|Floor Structure (if applicable)|
|Attachment of Exterior Walls to Foundation|
|Interior and Exterior Wall Structure|
|Chimney and Fireplace Installations (if applicable)|
|Window and Door Installation and Flashing|
|Attachment of Walls to Roof Structure|
The pre-drywall inspection is completed just prior to the installation of the drywall. All rough electrical, plumbing, heating, ventilation, and air conditioning (HVAC) should be completed at this point. All subcontractors’ work will have been checked and follow-up visits completed. This is one of the most critical inspections as, all construction to this point will be covered and will no longer be visible. It will typically take from a few weeks to two months or more between the framing and pre-drywall inspections.
|All Systems and Components Not Reported on in Prior Inspections (if visible)|
|Rough Plumbing – Water Distribution and Sewer|
|Rough Electrical – Main Electrical Panel and Branch Circuits|
|HVAC Installation and Ductwork|
|Fire Stop and Fire Blocking|
|Chimney and Fireplace Installations (if applicable)|
|Attic Ventilation and Insulation|
|Exterior Wall Cladding|

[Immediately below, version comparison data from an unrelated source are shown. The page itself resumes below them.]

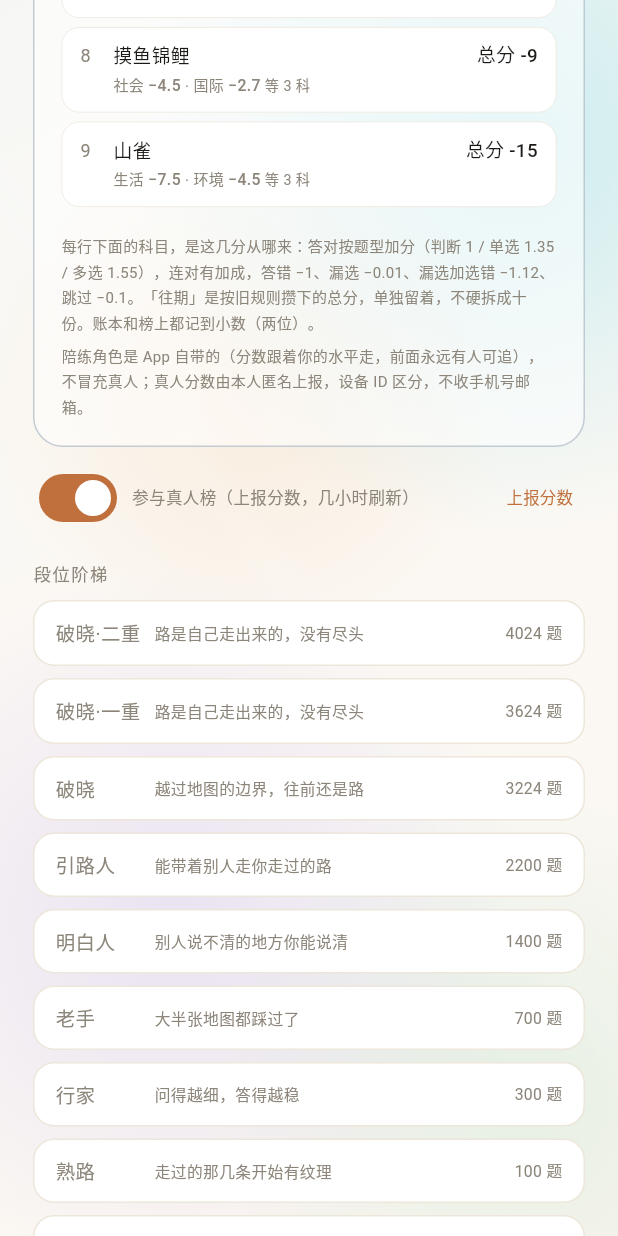
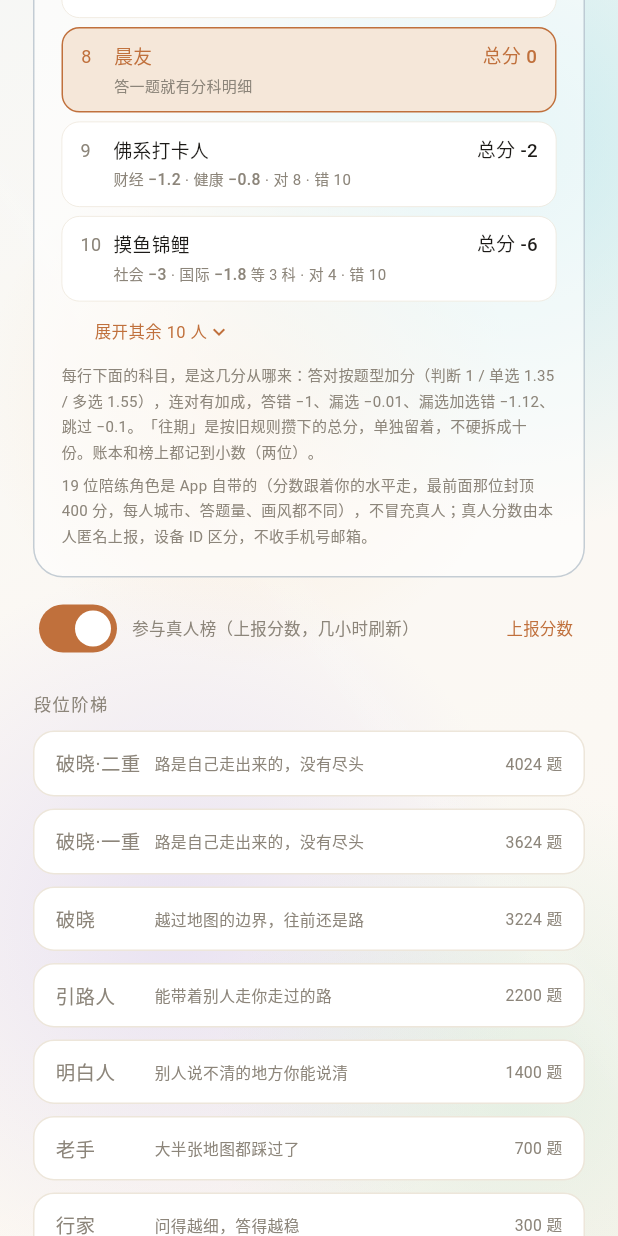
Before and after one commit to xia259214-beep/morning-app, a Flutter app: the RankPage screen opened directly, scrolled down 1152 dp, on a phone screen of 412 x 824 dp. Run offline on Flutter 3.47's test engine with Material 3 defaults, Android fonts, the phone set to English and light mode, and no system bars; accounts and stored records are empty; network calls fail.

Commit message:
v1.22.7 陪练扩编：8→19 人全榜至少 20；天花板抬到 400；每人独立城市/肝度/对错档案

```diff
--- a/lib/core.dart
+++ b/lib/core.dart
@@ -9,7 +9,7 @@ import 'glass.dart';
 import 'liquid.dart';
 
 /// App 版本号（与 pubspec.yaml 同步）。展示与崩溃日志都用它，避免写死多处。
-const String kAppVersion = '1.22.6';
+const String kAppVersion = '1.22.7';
 
 // ============================================================================
 // 1. 设计系统（Minimal / 安静 / 温暖）
--- a/lib/leaderboard.dart
+++ b/lib/leaderboard.dart
@@ -16,7 +16,8 @@
 //     所以改成榜下一行说明：App 自带的陪练角色分数跟着你的水平走，
 //     不冒充真人。标签去掉，话不说谎。
 //
-// 真人 : 内置 = 1 : 1。没有真人时给 8 个内置对手，冷启动榜也不空。
+// v1.22.4 起全榜（含我）至少 20 人：19 份陪练档案各有各的城市、肝度和画风；
+// 真人多时陪练按 1:1 跟涨。冷启动榜也不空。
 // ============================================================================
 
 import 'dart:convert';
@@ -152,38 +153,57 @@ class LeaderSnapshot {
 }
 
 /// 内置对手：名字固定，分差锚定在自己附近。
-/// 前四个在上方，后四个在下方，保证「抬手就够得着」的目标一直存在。
+/// 上面 7 个是要翻过去的山，下面 12 个是垫底的底气，加上自己至少 20 人。
 ///
-/// 名字要像活人：短的两个字、长的五六个字，一半带点网络味儿——
-/// 真实榜单上就是这种画风，清一色两字雅号反而像编的。
-/// 「阿禾」固定 +3，是那个抬手就够得着的追超目标，别挪。
-const List<String> kBuiltInNicks = <String>[
-  '早八战神', '熬夜冠军', '干饭第一名', '卷不动了',
-  '阿禾', '退堂鼓选手', '摸鱼锦鲤', '山雀',
-];
+/// v1.22.4：从 8 人扩到 19 人，天花板整体抬高（第一名的封顶 400），
+/// 并且每人一份档案——城市、答题量倍数、对题率都不同，
+/// 榜上看起来是一群画风各异的活人，不是同一个模板复制 19 遍。
+class _Rival {
+  final String nick;
 
-/// 各自相对你总分的偏移。第 5 个「阿禾」= +3，就是概念图里那句
-/// 「再得 3 分就超过阿禾」——这个数刻意小，让人觉得下一题就能翻过去。
-const List<int> kBuiltInOffsets = <int>[30, 20, 12, 7, 3, -4, -9, -15];
+  /// 相对我总分的偏移（正 = 在我上面）
+  final int offset;
 
-int _offsetAt(int i) {
-  if (i < kBuiltInOffsets.length) return kBuiltInOffsets[i];
-  final k = i - kBuiltInOffsets.length;
-  return k.isEven ? 40 + k * 3 : -20 - k * 3;
+  /// 水平上限：跟着我涨到这个分数就不动了
+  final int ceiling;
+
+  /// 所在城市（榜单行上的小标签）
+  final String city;
+
+  /// 答题量倍数：狠人答得多，躺平的答得少
+  final double grind;
+
+  /// 对题占比（0~1）：决定他行的「对 N · 错 M」长什么样
+  final double acc;
+
+  const _Rival(this.nick, this.offset, this.ceiling, this.city, this.grind, this.acc);
 }
 
-String _nickAt(int i) =>
-    i < kBuiltInNicks.length ? kBuiltInNicks[i] : '晨友${i + 1}';
-
-/// 每个陪练的水平上限：跟着你涨到这个分数就不动了。
-///
-/// 没有上限的话，他们永远比你高 30 分——你答一百道，第一名就跟着
-/// 涨到一百三。榜上永远差一点，那不是激励，是劝退：第一名根本追不到。
-/// 给个上限，答到 60 分就能坐到第一，之后守不守得住看你自己。
-/// 顺序与 kBuiltInOffsets 对齐（60 > 57 > 54 > 48 > 45 > 18 > 10 > 4）。
-const List<int> kBuiltInCeilings = <int>[60, 57, 54, 48, 45, 18, 10, 4];
-
-int _ceilingAt(int i) => i < kBuiltInCeilings.length ? kBuiltInCeilings[i] : 12;
+/// 十九份陪练档案。顺序即偏移从高到低。
+/// 「阿禾」固定 +3，是那个抬手就够得着的追超目标，别挪。
+const List<_Rival> kRivals = <_Rival>[
+  // ---- 山上的人：天花板 400 / 260 / 180 / 130 / 95 / 65 / 50 ----
+  _Rival('卷王本王', 150, 400, '杭州', 2.4, 0.62),
+  _Rival('天不亮就起', 90, 260, '哈尔滨', 1.9, 0.60),
+  _Rival('六边形战士', 55, 180, '成都', 1.5, 0.66),
+  _Rival('榜一大哥', 35, 130, '广州', 1.2, 0.58),
+  _Rival('悄悄卷的人', 20, 95, '长沙', 1.1, 0.55),
+  _Rival('差一点就赢', 8, 65, '西安', 1.0, 0.53),
+  _Rival('阿禾', 3, 50, '苏州', 0.9, 0.55),
+  // ---- 山下的人：各有各的躺法 ----
+  _Rival('佛系打卡人', -2, 40, '昆明', 0.7, 0.48),
+  _Rival('摸鱼锦鲤', -6, 32, '三亚', 0.5, 0.46),
+  _Rival('退堂鼓选手', -12, 25, '兰州', 0.45, 0.43),
+  _Rival('熬夜冠军', -18, 20, '重庆', 0.95, 0.38),
+  _Rival('山雀', -25, 16, '厦门', 0.4, 0.45),
+  _Rival('干饭第一名', -35, 12, '佛山', 0.55, 0.36),
+  _Rival('早八战神', -48, 9, '郑州', 0.6, 0.34),
+  _Rival('躺平观察员', -65, 6, '贵阳', 0.3, 0.40),
+  _Rival('五分钟热度', -85, 4, '石家庄', 0.25, 0.34),
+  _Rival('手滑点错侠', -105, 3, '南宁', 0.35, 0.28),
+  _Rival('半夜背单词', -130, 2, '乌鲁木齐', 0.3, 0.26),
+  _Rival('路过的你', -160, 1, '呼和浩特', 0.2, 0.22),
+];
 
 class Leaderboard {
   /// 伪装成内置对手时的 id 前缀，避免和真人设备 ID 撞车
@@ -210,33 +230,44 @@ class Leaderboard {
     return s.isEmpty ? '晨友' : (s.length > 12 ? s.substring(0, 12) : s);
   }
 
-/// 生成内置对手。分数 = 我的分数 + 偏移，但不越过各自的水平上限。
+/// 生成内置对手。分数 = 我的分数 + 偏移，但不越过各自档案里的水平上限。
 /// 不存在 SQLite/云端里，每次即时算，所以永远跟得上我的分数。
+/// 每人一份档案：答题量按 [kRivals] 的 grind 倍数走，对/错按 acc 拆，
+/// 保证 right − wrong 正好等于总分（对得上账，榜上才像真的）。
+/// [count] 传 -1（默认）表示全部 19 位都上。
 static List<RankEntry> builtIns({
     required double myTotal,
     required int myAnswered,
-    int count = 8,
+    int count = -1,
   }) {
-    final n = count < 0 ? 0 : count;
+    final n = (count < 0 ? kRivals.length : count).clamp(0, kRivals.length);
     return List<RankEntry>.generate(n, (i) {
-      final raw = myTotal + _offsetAt(i);
-      // 上限只在「涨过头」时起作用；我分数低的时候它还是贴着我的
+      final r = kRivals[i];
+      final raw = myTotal + r.offset;
+      // 上限只在「涨过头」时起作用；我分数低的时候他还是贴着我的
       final total =
-          math.min(raw, _ceilingAt(i).toDouble()).clamp(-100000.0, 100000.0);
+          math.min(raw, r.ceiling.toDouble()).clamp(-100000.0, 100000.0);
       final totalInt = total.round();
+      // 答题量 = 我 × 他的肝度 + 一点底数（带点抖动，别让我 0 题时全员一个数）
+      final answered = (myAnswered * r.grind + 12 + (i * 5) % 9)
+          .round()
+          .clamp(0, 1000000);
+      // 有对错的题数：宁可多估也别小于 |总分|，否则对/错减不出这个总分；
+      // graded + 总分必须是偶数，right 才能正好是整数——差 1 就补 1
+      var graded = math.max((answered * 0.85).round(), totalInt.abs());
+      if ((graded + totalInt) % 2 != 0) graded++;
+      final right = ((graded + totalInt) ~/ 2).clamp(0, graded);
       return RankEntry(
-        id: '$builtInPrefix${_nickAt(i)}$i',
-        nick: _nickAt(i),
+        id: '$builtInPrefix${r.nick}$i',
+        nick: r.nick,
         total: total,
-        // 内置对手的答题数跟着分数走，看起来才像真人
-        answered: (myAnswered + _offsetAt(i) * 3).clamp(0, 1000000),
+        answered: answered,
         builtIn: true,
-        axes: splitTotal(_nickAt(i), total),
-        // 陪练的对/错也照着分数编一份：答对加、答错减，加起来正好是总分
-        rightCnt: ((myAnswered + _offsetAt(i) * 3) ~/ 2 + totalInt ~/ 2)
-            .clamp(0, 1000000),
-        wrongCnt: ((myAnswered + _offsetAt(i) * 3) ~/ 2 - totalInt ~/ 2)
-            .clamp(0, 1000000),
+        city: r.city,
+        axes: splitTotal(r.nick, total),
+        // 答对 − 答错 = 总分：right + wrong = graded，联立解出 right
+        rightCnt: right,
+        wrongCnt: graded - right,
       );
     });
   }
@@ -311,8 +342,10 @@ static List<RankEntry> builtIns({
     int myWrong = 0,
   }) {
     final reals = cleanReal(real, myId);
-    // 真人有几个就配几个内置对手；一个真人都没有时给 8 个，冷启动榜不空。
-    final builtInCount = reals.isEmpty ? 8 : reals.length;
+    // v1.22.4：真人再少，陪练也补到全榜（含我）至少 20 人——
+    // 补 19−真人 个，但真人多时陪练按 1:1 跟涨（档案只有 19 份，到顶为止）。
+    final builtInCount =
+        math.max(reals.length, 19 - reals.length).clamp(0, kRivals.length);
     final built = builtIns(
       myTotal: myTotal,
       myAnswered: myAnswered,
--- a/lib/pages_rank.dart
+++ b/lib/pages_rank.dart
@@ -528,8 +528,9 @@ class _RankPageState extends State<RankPage> {
               ),
               const SizedBox(height: 6),
               Text(
-                '陪练角色是 App 自带的（分数跟着你的水平走，前面永远有人可追），'
-                '不冒充真人；真人分数由本人匿名上报，设备 ID 区分，不收手机号邮箱。',
+                '19 位陪练角色是 App 自带的（分数跟着你的水平走，最前面那位封顶 400 分，'
+                '每人城市、答题量、画风都不同），不冒充真人；'
+                '真人分数由本人匿名上报，设备 ID 区分，不收手机号邮箱。',
                 style: TextStyle(fontSize: 10, height: 1.6, color: AppColor.sub),
               ),
             ],
--- a/pubspec.yaml
+++ b/pubspec.yaml
@@ -2,7 +2,7 @@ name: morning
 description: "晨序 MORNING —— 让每一个清晨都有意义。Android 智能闹钟与晨间流程 App（V1）。"
 publish_to: 'none'
 
-version: 1.22.6+48
+version: 1.22.7+49
 
 environment:
   sdk: ^3.5.4
```
Also changed, not shown: 3 other files.
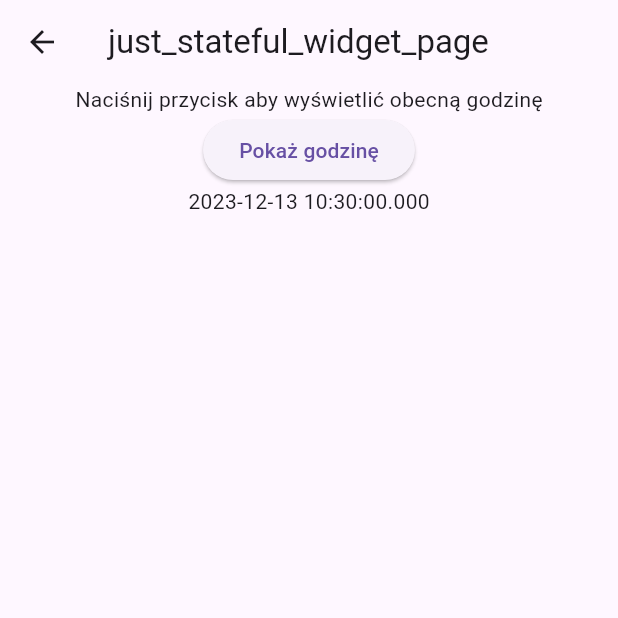
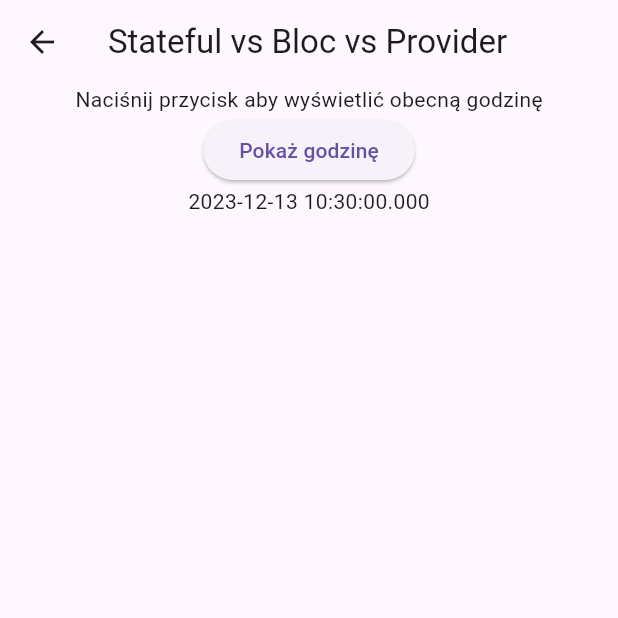
Before and after one commit to Falynsky/unclean_app, a Flutter app: the JustStatefulWidgetPage2 screen opened directly, on a phone screen of 412 x 824 dp, the top half of it. Run offline on Flutter 3.47's test engine with Material 3 defaults, Android fonts, the phone set to English and light mode, and no system bars; our stand-ins replace bloc, equatable, flutter_bloc, flutter_svg, freezed_annotation, google_fonts.

Commit message:
final fixes

```diff
--- a/lib/pages/container_page/container_page.dart
+++ b/lib/pages/container_page/container_page.dart
@@ -27,7 +27,7 @@ class _ContainerPageState extends State<ContainerPage> {
     StopwatchUtils().start(key: 'container_page');
     final Scaffold scaffold = Scaffold(
       appBar: AppBar(
-        title: const Text('SizedBox'),
+        title: const Text('Containers'),
       ),
       body: WillPopScope(
         onWillPop: onWillPop,
--- a/lib/pages/just_stateful_widget_page_2/just_stateful_widget_page_2.dart
+++ b/lib/pages/just_stateful_widget_page_2/just_stateful_widget_page_2.dart
@@ -31,7 +31,7 @@ class _JustStatefulWidgetPage2State extends State<JustStatefulWidgetPage2> {
     StopwatchUtils().start(key: 'just_stateful_widget_page');
     final Scaffold scaffold = Scaffold(
       appBar: AppBar(
-        title: const Text('just_stateful_widget_page'),
+        title: const Text('Stateful vs Bloc vs Provider'),
       ),
       body: WillPopScope(
         onWillPop: onWillPop,
--- a/lib/pages/list_view_page/list_view_card_list.dart
+++ b/lib/pages/list_view_page/list_view_card_list.dart
@@ -1,7 +1,6 @@
 import 'package:flutter/material.dart';
 import 'package:flutter_bloc/flutter_bloc.dart';
 import 'package:unclean_app/bloc/list_view_bloc/list_view_bloc.dart';
-import 'package:unclean_app/configs/transaction.dart';
 import 'package:unclean_app/cubit/navigation_cubit/navigation_cubit.dart';
 import 'package:unclean_app/enums/navigation_screens_enum.dart';
 import 'package:unclean_app/pages/list_view_page/list_view_card.dart';
@@ -30,6 +29,7 @@ class _ListViewCardListState extends State<ListViewCardList> {
 
   @override
   Widget build(BuildContext context) {
+    final List<dynamic> transactions = transactionsBloc.transactions;
     return Container(
       child: Column(
         children: <Widget>[
@@ -40,7 +40,9 @@ class _ListViewCardListState extends State<ListViewCardList> {
           Expanded(
             child: ListView(
               controller: scrollController,
-              children: transactionsBloc.transactions.map((Transaction transaction) {
+
+              /// VVV konieczność ręcznej iteracji po liście
+              children: transactions.map((transaction) {
                 return Container(
                   child: ListViewCard(
                     transaction: transaction,
--- a/lib/pages/paddings_page/paddings_page.dart
+++ b/lib/pages/paddings_page/paddings_page.dart
@@ -27,7 +27,7 @@ class _PaddingsPageState extends State<PaddingsPage> {
     StopwatchUtils().start(key: 'paddings_page');
     final Scaffold scaffold = Scaffold(
       appBar: AppBar(
-        title: const Text('SizedBox'),
+        title: const Text('Paddings'),
       ),
       body: WillPopScope(
         onWillPop: onWillPop,
--- a/pubspec.yaml
+++ b/pubspec.yaml
@@ -29,6 +29,7 @@ dependencies:
   json_serializable: 6.7.1
   provider: 6.0.5
 
+
 dev_dependencies:
   flutter_test:
     sdk: flutter
```
Also changed, not shown: 2 other files.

The Final Walk-Through Inspection is a full Certified Home Inspection, and is typically completed just prior to closing. This is a critical time for the builder, and many issues will be addressed in the final days and hours leading up to closing. We encourage you to notify your builder that you have scheduled a Final Walk-Through Inspection by an independent inspector and ensure that all construction work has been finished prior to setting the date for the Final Walk-Through Inspection.